- [Directions for this task]:
The data must be returned in full and exactly as given.
Segment Open
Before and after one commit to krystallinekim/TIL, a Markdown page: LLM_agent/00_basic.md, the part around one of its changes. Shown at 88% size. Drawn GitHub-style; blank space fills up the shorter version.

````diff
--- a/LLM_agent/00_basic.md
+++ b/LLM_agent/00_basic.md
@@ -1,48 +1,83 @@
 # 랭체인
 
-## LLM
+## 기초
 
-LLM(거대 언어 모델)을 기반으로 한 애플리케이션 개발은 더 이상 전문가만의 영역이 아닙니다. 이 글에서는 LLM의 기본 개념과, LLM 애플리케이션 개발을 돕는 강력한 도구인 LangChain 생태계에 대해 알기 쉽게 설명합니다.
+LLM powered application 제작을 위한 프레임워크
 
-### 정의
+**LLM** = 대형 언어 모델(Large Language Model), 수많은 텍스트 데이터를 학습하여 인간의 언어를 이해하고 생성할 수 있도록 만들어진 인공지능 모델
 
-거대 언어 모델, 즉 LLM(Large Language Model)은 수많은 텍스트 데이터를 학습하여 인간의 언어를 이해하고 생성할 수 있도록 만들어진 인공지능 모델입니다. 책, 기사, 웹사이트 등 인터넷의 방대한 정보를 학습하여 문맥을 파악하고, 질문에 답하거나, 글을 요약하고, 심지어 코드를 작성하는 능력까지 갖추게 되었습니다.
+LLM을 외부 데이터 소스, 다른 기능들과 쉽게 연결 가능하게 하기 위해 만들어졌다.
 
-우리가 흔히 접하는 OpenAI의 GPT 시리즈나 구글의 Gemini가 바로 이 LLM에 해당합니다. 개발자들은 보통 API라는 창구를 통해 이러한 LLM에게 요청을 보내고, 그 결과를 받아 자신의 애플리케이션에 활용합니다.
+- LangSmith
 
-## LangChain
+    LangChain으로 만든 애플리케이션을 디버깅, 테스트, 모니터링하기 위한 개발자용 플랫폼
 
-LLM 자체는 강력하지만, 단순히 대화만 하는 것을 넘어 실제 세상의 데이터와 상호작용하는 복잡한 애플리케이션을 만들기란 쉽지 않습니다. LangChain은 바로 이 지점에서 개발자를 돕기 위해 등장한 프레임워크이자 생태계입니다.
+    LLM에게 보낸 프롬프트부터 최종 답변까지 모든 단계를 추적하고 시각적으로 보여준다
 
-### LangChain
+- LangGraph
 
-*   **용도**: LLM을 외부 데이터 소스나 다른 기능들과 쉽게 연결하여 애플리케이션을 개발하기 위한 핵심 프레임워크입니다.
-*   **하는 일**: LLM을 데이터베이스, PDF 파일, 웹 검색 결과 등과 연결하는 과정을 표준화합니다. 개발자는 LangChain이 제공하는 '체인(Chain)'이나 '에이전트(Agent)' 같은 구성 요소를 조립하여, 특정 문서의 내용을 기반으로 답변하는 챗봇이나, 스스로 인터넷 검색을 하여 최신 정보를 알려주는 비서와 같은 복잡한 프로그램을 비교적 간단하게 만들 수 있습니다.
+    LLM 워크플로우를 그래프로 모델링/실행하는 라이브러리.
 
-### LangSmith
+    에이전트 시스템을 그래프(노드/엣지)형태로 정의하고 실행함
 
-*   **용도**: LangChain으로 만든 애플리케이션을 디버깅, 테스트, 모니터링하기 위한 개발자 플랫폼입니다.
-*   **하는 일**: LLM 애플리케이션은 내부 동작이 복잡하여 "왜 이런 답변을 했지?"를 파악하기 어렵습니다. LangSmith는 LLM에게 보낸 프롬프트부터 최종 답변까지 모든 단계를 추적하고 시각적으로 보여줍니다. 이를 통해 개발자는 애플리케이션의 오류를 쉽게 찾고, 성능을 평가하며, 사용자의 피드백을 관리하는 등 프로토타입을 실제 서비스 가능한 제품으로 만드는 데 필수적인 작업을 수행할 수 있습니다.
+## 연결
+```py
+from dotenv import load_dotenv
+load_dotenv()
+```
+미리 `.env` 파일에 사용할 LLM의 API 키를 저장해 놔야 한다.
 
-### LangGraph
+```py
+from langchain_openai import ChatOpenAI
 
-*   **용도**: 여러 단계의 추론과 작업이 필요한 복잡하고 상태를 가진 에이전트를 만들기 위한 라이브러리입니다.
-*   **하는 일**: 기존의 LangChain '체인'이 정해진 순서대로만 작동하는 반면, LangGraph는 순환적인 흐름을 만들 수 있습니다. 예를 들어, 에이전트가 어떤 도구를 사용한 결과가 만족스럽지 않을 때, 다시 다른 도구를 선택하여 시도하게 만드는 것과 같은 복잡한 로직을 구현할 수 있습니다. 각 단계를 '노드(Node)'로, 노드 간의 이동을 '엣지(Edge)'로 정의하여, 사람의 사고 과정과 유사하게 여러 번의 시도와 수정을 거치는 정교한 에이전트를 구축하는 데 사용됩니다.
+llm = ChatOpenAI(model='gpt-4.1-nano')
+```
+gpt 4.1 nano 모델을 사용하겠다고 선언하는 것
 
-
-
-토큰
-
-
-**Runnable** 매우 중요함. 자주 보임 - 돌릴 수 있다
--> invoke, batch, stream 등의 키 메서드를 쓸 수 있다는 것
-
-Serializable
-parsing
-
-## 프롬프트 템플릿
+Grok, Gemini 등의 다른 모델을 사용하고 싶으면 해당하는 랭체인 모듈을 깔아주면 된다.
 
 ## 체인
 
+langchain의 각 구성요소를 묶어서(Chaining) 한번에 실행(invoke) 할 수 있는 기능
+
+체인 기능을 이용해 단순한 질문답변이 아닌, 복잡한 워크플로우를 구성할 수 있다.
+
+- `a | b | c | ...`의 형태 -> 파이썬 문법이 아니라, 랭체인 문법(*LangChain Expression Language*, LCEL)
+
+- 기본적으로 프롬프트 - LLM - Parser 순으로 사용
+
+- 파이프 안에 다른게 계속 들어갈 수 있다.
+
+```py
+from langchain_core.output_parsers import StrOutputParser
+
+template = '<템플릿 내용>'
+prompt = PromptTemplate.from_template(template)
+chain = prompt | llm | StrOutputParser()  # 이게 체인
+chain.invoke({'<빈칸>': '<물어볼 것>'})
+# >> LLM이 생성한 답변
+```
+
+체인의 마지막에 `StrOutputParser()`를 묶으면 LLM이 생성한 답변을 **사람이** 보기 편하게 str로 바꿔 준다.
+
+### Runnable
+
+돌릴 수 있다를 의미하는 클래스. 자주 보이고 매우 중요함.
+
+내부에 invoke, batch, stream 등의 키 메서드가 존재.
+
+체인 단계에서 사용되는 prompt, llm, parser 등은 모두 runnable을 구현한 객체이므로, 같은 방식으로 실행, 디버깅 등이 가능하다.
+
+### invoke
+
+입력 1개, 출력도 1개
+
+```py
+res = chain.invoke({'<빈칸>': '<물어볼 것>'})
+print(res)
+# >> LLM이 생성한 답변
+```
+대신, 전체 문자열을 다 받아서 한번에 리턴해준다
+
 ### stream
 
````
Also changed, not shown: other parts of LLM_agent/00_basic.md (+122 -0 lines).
Segment Closed
- [Solution to this task]:
Before and after one commit to krystallinekim/TIL, a Markdown page: LLM_agent/00_basic.md, the part around one of its changes. Shown at 88% size. Drawn GitHub-style; blank space fills up the shorter version.

````diff
--- a/LLM_agent/00_basic.md
+++ b/LLM_agent/00_basic.md
@@ -1,48 +1,83 @@
 # 랭체인
 
-## LLM
+## 기초
 
-LLM(거대 언어 모델)을 기반으로 한 애플리케이션 개발은 더 이상 전문가만의 영역이 아닙니다. 이 글에서는 LLM의 기본 개념과, LLM 애플리케이션 개발을 돕는 강력한 도구인 LangChain 생태계에 대해 알기 쉽게 설명합니다.
+LLM powered application 제작을 위한 프레임워크
 
-### 정의
+**LLM** = 대형 언어 모델(Large Language Model), 수많은 텍스트 데이터를 학습하여 인간의 언어를 이해하고 생성할 수 있도록 만들어진 인공지능 모델
 
-거대 언어 모델, 즉 LLM(Large Language Model)은 수많은 텍스트 데이터를 학습하여 인간의 언어를 이해하고 생성할 수 있도록 만들어진 인공지능 모델입니다. 책, 기사, 웹사이트 등 인터넷의 방대한 정보를 학습하여 문맥을 파악하고, 질문에 답하거나, 글을 요약하고, 심지어 코드를 작성하는 능력까지 갖추게 되었습니다.
+LLM을 외부 데이터 소스, 다른 기능들과 쉽게 연결 가능하게 하기 위해 만들어졌다.
 
-우리가 흔히 접하는 OpenAI의 GPT 시리즈나 구글의 Gemini가 바로 이 LLM에 해당합니다. 개발자들은 보통 API라는 창구를 통해 이러한 LLM에게 요청을 보내고, 그 결과를 받아 자신의 애플리케이션에 활용합니다.
+- LangSmith
 
-## LangChain
+    LangChain으로 만든 애플리케이션을 디버깅, 테스트, 모니터링하기 위한 개발자용 플랫폼
 
-LLM 자체는 강력하지만, 단순히 대화만 하는 것을 넘어 실제 세상의 데이터와 상호작용하는 복잡한 애플리케이션을 만들기란 쉽지 않습니다. LangChain은 바로 이 지점에서 개발자를 돕기 위해 등장한 프레임워크이자 생태계입니다.
+    LLM에게 보낸 프롬프트부터 최종 답변까지 모든 단계를 추적하고 시각적으로 보여준다
 
-### LangChain
+- LangGraph
 
-*   **용도**: LLM을 외부 데이터 소스나 다른 기능들과 쉽게 연결하여 애플리케이션을 개발하기 위한 핵심 프레임워크입니다.
-*   **하는 일**: LLM을 데이터베이스, PDF 파일, 웹 검색 결과 등과 연결하는 과정을 표준화합니다. 개발자는 LangChain이 제공하는 '체인(Chain)'이나 '에이전트(Agent)' 같은 구성 요소를 조립하여, 특정 문서의 내용을 기반으로 답변하는 챗봇이나, 스스로 인터넷 검색을 하여 최신 정보를 알려주는 비서와 같은 복잡한 프로그램을 비교적 간단하게 만들 수 있습니다.
+    LLM 워크플로우를 그래프로 모델링/실행하는 라이브러리.
 
-### LangSmith
+    에이전트 시스템을 그래프(노드/엣지)형태로 정의하고 실행함
 
-*   **용도**: LangChain으로 만든 애플리케이션을 디버깅, 테스트, 모니터링하기 위한 개발자 플랫폼입니다.
-*   **하는 일**: LLM 애플리케이션은 내부 동작이 복잡하여 "왜 이런 답변을 했지?"를 파악하기 어렵습니다. LangSmith는 LLM에게 보낸 프롬프트부터 최종 답변까지 모든 단계를 추적하고 시각적으로 보여줍니다. 이를 통해 개발자는 애플리케이션의 오류를 쉽게 찾고, 성능을 평가하며, 사용자의 피드백을 관리하는 등 프로토타입을 실제 서비스 가능한 제품으로 만드는 데 필수적인 작업을 수행할 수 있습니다.
+## 연결
+```py
+from dotenv import load_dotenv
+load_dotenv()
+```
+미리 `.env` 파일에 사용할 LLM의 API 키를 저장해 놔야 한다.
 
-### LangGraph
+```py
+from langchain_openai import ChatOpenAI
 
-*   **용도**: 여러 단계의 추론과 작업이 필요한 복잡하고 상태를 가진 에이전트를 만들기 위한 라이브러리입니다.
-*   **하는 일**: 기존의 LangChain '체인'이 정해진 순서대로만 작동하는 반면, LangGraph는 순환적인 흐름을 만들 수 있습니다. 예를 들어, 에이전트가 어떤 도구를 사용한 결과가 만족스럽지 않을 때, 다시 다른 도구를 선택하여 시도하게 만드는 것과 같은 복잡한 로직을 구현할 수 있습니다. 각 단계를 '노드(Node)'로, 노드 간의 이동을 '엣지(Edge)'로 정의하여, 사람의 사고 과정과 유사하게 여러 번의 시도와 수정을 거치는 정교한 에이전트를 구축하는 데 사용됩니다.
+llm = ChatOpenAI(model='gpt-4.1-nano')
+```
+gpt 4.1 nano 모델을 사용하겠다고 선언하는 것
 
-
-
-토큰
-
-
-**Runnable** 매우 중요함. 자주 보임 - 돌릴 수 있다
--> invoke, batch, stream 등의 키 메서드를 쓸 수 있다는 것
-
-Serializable
-parsing
-
-## 프롬프트 템플릿
+Grok, Gemini 등의 다른 모델을 사용하고 싶으면 해당하는 랭체인 모듈을 깔아주면 된다.
 
 ## 체인
 
+langchain의 각 구성요소를 묶어서(Chaining) 한번에 실행(invoke) 할 수 있는 기능
+
+체인 기능을 이용해 단순한 질문답변이 아닌, 복잡한 워크플로우를 구성할 수 있다.
+
+- `a | b | c | ...`의 형태 -> 파이썬 문법이 아니라, 랭체인 문법(*LangChain Expression Language*, LCEL)
+
+- 기본적으로 프롬프트 - LLM - Parser 순으로 사용
+
+- 파이프 안에 다른게 계속 들어갈 수 있다.
+
+```py
+from langchain_core.output_parsers import StrOutputParser
+
+template = '<템플릿 내용>'
+prompt = PromptTemplate.from_template(template)
+chain = prompt | llm | StrOutputParser()  # 이게 체인
+chain.invoke({'<빈칸>': '<물어볼 것>'})
+# >> LLM이 생성한 답변
+```
+
+체인의 마지막에 `StrOutputParser()`를 묶으면 LLM이 생성한 답변을 **사람이** 보기 편하게 str로 바꿔 준다.
+
+### Runnable
+
+돌릴 수 있다를 의미하는 클래스. 자주 보이고 매우 중요함.
+
+내부에 invoke, batch, stream 등의 키 메서드가 존재.
+
+체인 단계에서 사용되는 prompt, llm, parser 등은 모두 runnable을 구현한 객체이므로, 같은 방식으로 실행, 디버깅 등이 가능하다.
+
+### invoke
+
+입력 1개, 출력도 1개
+
+```py
+res = chain.invoke({'<빈칸>': '<물어볼 것>'})
+print(res)
+# >> LLM이 생성한 답변
+```
+대신, 전체 문자열을 다 받아서 한번에 리턴해준다
+
 ### stream
 
````
Also changed, not shown: other parts of LLM_agent/00_basic.md (+122 -0 lines).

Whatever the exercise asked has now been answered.